> [Directions for this task]:
When you reach the line containing "Mode->>Main: Cleanup and Exit" in the entries below, repeat it and each line after it exactly until the entries end.

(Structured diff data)
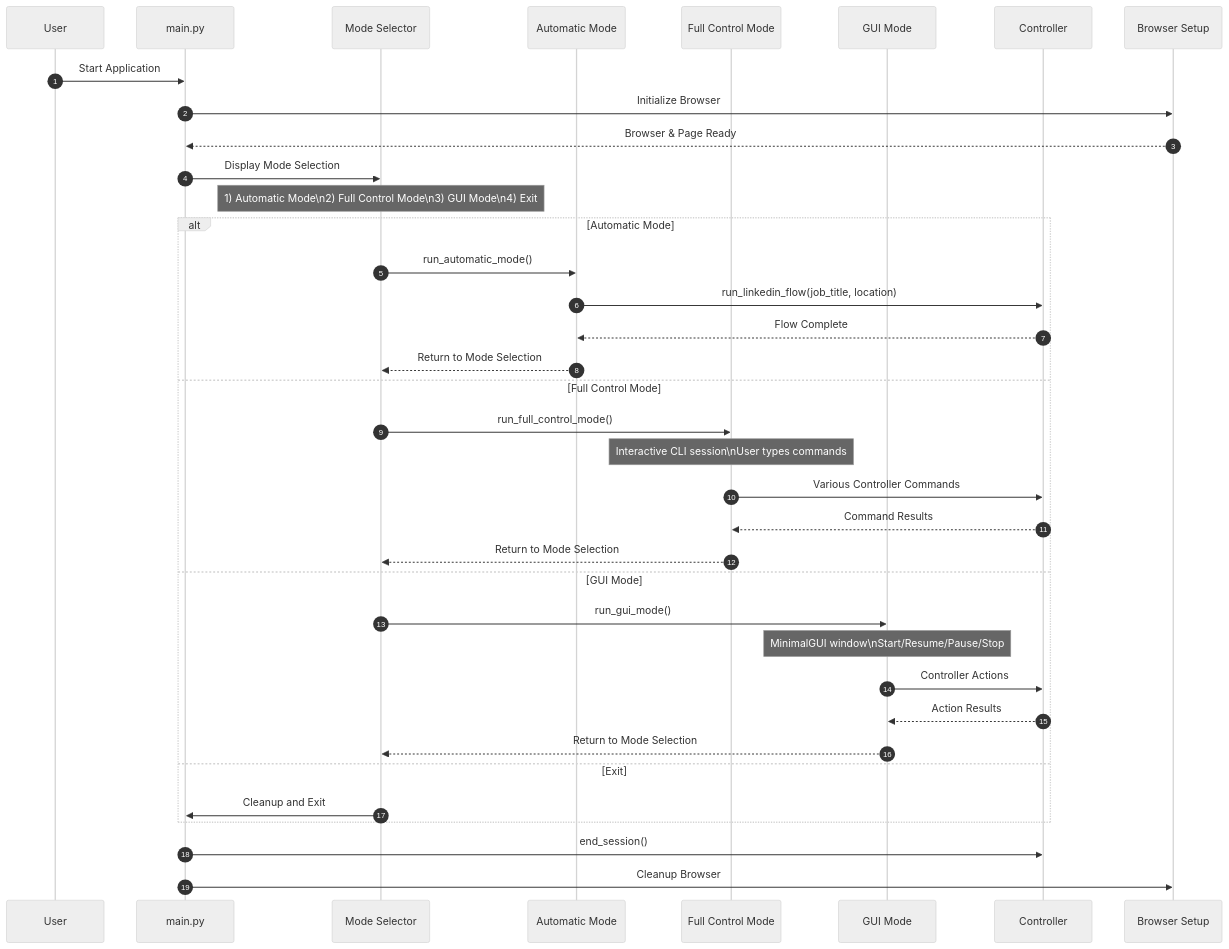
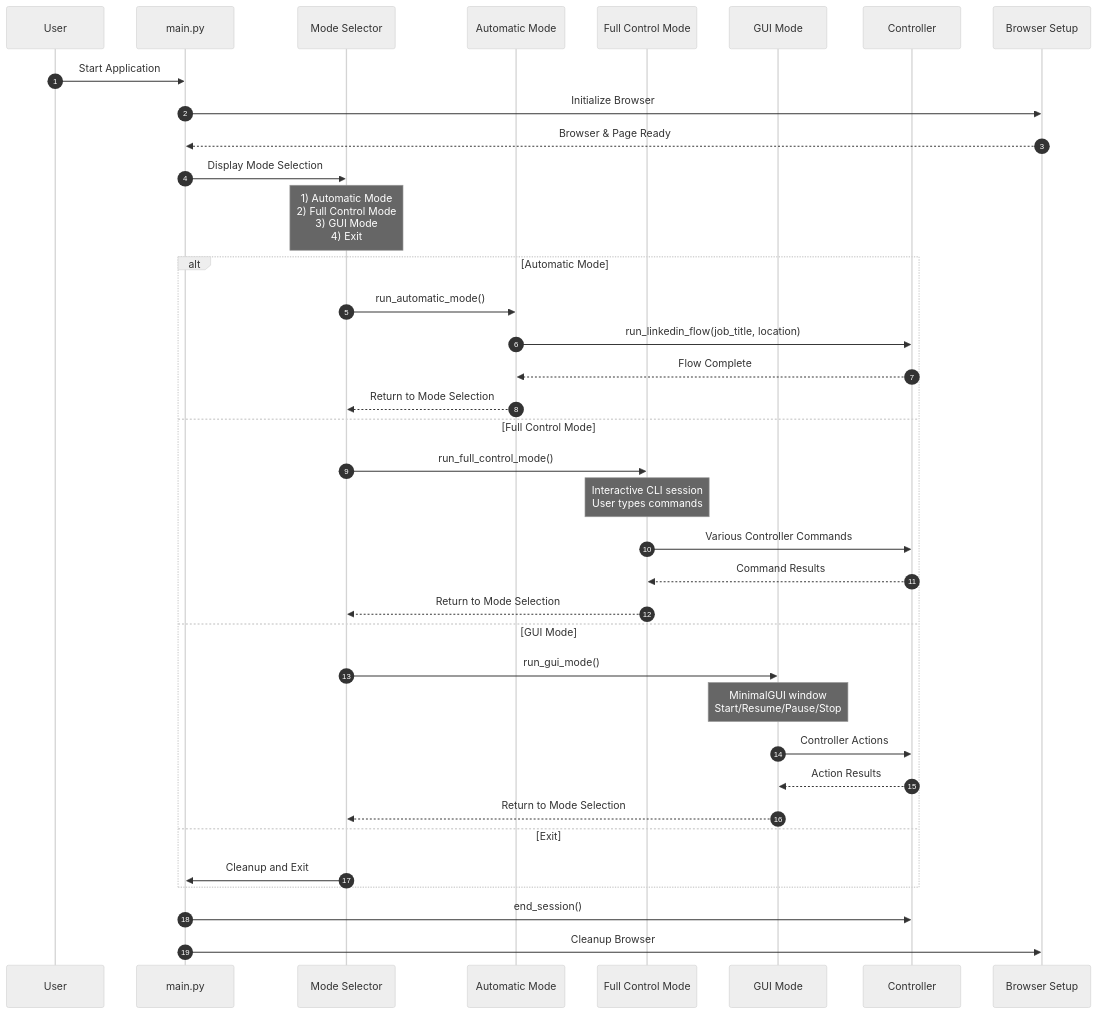
The third of 3 diagrams in ARCHITECTURE.md (ZouhairMudakka/Autonomous-Job-Seeker), drawn with Mermaid (neutral theme) before and after one commit.

Commit message:
test: Trigger workflow to test two-diagram limit

````diff
--- a/ARCHITECTURE.md
+++ b/ARCHITECTURE.md
@@ -82,43 +82,43 @@
 ```mermaid
 sequenceDiagram
     autonumber
     participant User
     participant Main as main.py
     participant Mode as Mode Selector
     participant Auto as Automatic Mode
     participant CLI as Full Control Mode
     participant GUI as GUI Mode
     participant C as Controller
     participant B as Browser Setup
 
     User->>Main: Start Application
     Main->>B: Initialize Browser
     B-->>Main: Browser & Page Ready
 
     Main->>Mode: Display Mode Selection
-    note over Mode: 1) Automatic Mode\n2) Full Control Mode\n3) GUI Mode\n4) Exit
+    note over Mode: 1) Automatic Mode<br/>2) Full Control Mode<br/>3) GUI Mode<br/>4) Exit
 
     alt Automatic Mode
         Mode->>Auto: run_automatic_mode()
         Auto->>C: run_linkedin_flow(job_title, location)
         C-->>Auto: Flow Complete
         Auto-->>Mode: Return to Mode Selection
     else Full Control Mode
         Mode->>CLI: run_full_control_mode()
-        note over CLI: Interactive CLI session\nUser types commands
+        note over CLI: Interactive CLI session<br/>User types commands
         CLI->>C: Various Controller Commands
         C-->>CLI: Command Results
         CLI-->>Mode: Return to Mode Selection
     else GUI Mode
         Mode->>GUI: run_gui_mode()
-        note over GUI: MinimalGUI window\nStart/Resume/Pause/Stop
+        note over GUI: MinimalGUI window<br/>Start/Resume/Pause/Stop
         GUI->>C: Controller Actions
         C-->>GUI: Action Results
         GUI-->>Mode: Return to Mode Selection
     else Exit
         Mode->>Main: Cleanup and Exit
     end
 
     Main->>C: end_session()
     Main->>B: Cleanup Browser
 ```
````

> [Expected answer]:
         Mode->>Main: Cleanup and Exit
     end
 
     Main->>C: end_session()
     Main->>B: Cleanup Browser
 ```
````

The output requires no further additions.